All of this is in response to a few brave and necessary actions recently taken by the Lebanese government. The cabinet voted to dismiss the Beirut airport security chief, a Hezbollah loyalist who allowed the group to set up a video surveillance system to monitor the airport. The government also ordered a judiciary probe of the independent telecommunications network that Hezbollah has been building, with Iranian assistance, in recent months.
So Hezbollah has responded by doing what it does best: sowing chaos and violence, escalating its confrontation with the Siniora government, and hoping that when the dust settles Siniora is weakened (or even removed from power) and Hezbollah is on stronger ground.
The flashpoint to watch is the airport road. Lebanon, like Israel, has only one major airport (although there is talk of quickly turning a smaller airport in the north into a functioning international hub), and its closure is debilitating and unacceptable. The Lebanese government faces the grave and immediate question of whether to capitulate to Hezbollah or to send troops to open the road, which Hezbollah has been covering with truckloads of landfill. Siniora says that his government will not back down; Hezbollah says that it now considers the Lebanese army as having “joined the enemy,” and might build a tent city on the airport road, just as it has done in downtown Beirut.

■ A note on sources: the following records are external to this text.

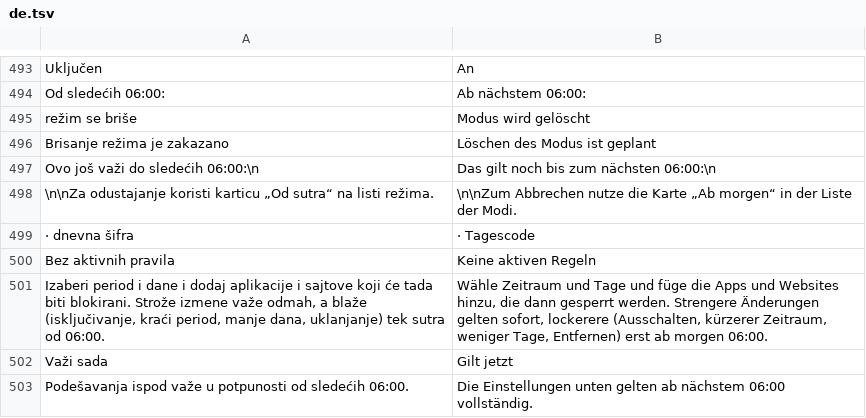
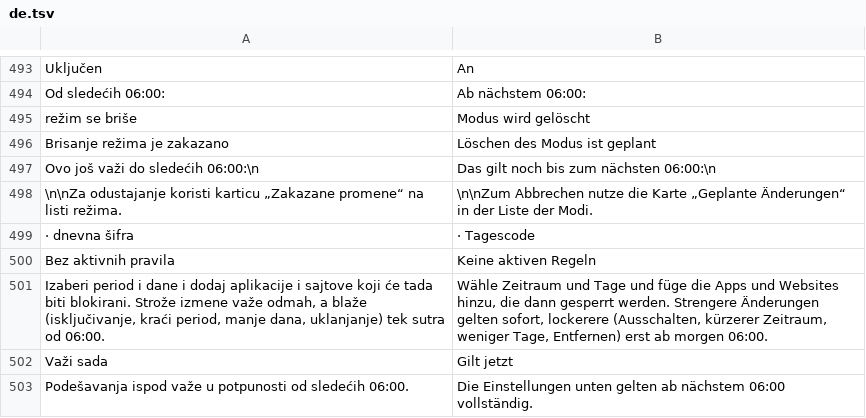
Before and after one commit to AmirHassanConsulting/cuvar, a TSV file: app/src/main/assets/de.tsv, drawn as a sheet; only a part is shown, gaps mark what is left out; the diff covers the shown part only.

```diff
--- a/app/src/main/assets/de.tsv
+++ b/app/src/main/assets/de.tsv
@@ -497,3 +497,3 @@ Brisanje režima je zakazano	Löschen des Modus ist geplant
 Ovo još važi do sledećih 06:00:\n	Das gilt noch bis zum nächsten 06:00:\n
-\n\nZa odustajanje koristi karticu „Od sutra“ na listi režima.	\n\nZum Abbrechen nutze die Karte „Ab morgen“ in der Liste der Modi.
+\n\nZa odustajanje koristi karticu „Zakazane promene“ na listi režima.	\n\nZum Abbrechen nutze die Karte „Geplante Änderungen“ in der Liste der Modi.
  · dnevna šifra	 · Tagescode
```
Also changed, not shown: 30 added rows elsewhere in this file, app/src/main/assets/en.tsv, 15 other files.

Hezbollah, though, is isolated in Lebanon as never before. In its latest tantrum, it operates without the sectarian cover of its erstwhile Christian ally, Michel Aoun; the fight is now more clearly than ever one of Hezbollah vs. Lebanon, rather than one of some Lebanese groups vs. some other Lebanese groups. This is bad for Hezbollah, because it puts them in a corner in terms of political tactics — there will be no alliance-shuffling and dealmaking in the offing, always the hallmarks of Lebanese crisis-management — and because it puts Nasrallah in a win/lose corner: either he forces the government to capitulate, or he is seen as having been defeated.

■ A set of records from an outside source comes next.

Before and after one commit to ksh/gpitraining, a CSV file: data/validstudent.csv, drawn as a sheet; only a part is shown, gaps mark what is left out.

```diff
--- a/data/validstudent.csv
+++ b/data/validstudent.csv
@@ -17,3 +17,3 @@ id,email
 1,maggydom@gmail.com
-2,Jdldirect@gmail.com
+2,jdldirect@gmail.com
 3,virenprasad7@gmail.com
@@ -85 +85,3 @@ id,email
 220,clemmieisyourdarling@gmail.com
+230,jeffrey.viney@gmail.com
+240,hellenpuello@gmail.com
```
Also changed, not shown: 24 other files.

And Hezbollah’s military options against the Lebanese government aren’t clear, given that Hezbollah has organized itself to fight a rocket and guerrilla war against Israel, not street battles in Beirut. If Hezbollah forces an armed conflict, its fealty to Iran and fundamental hostility to Lebanon will be laid bare as never before. Stay tuned.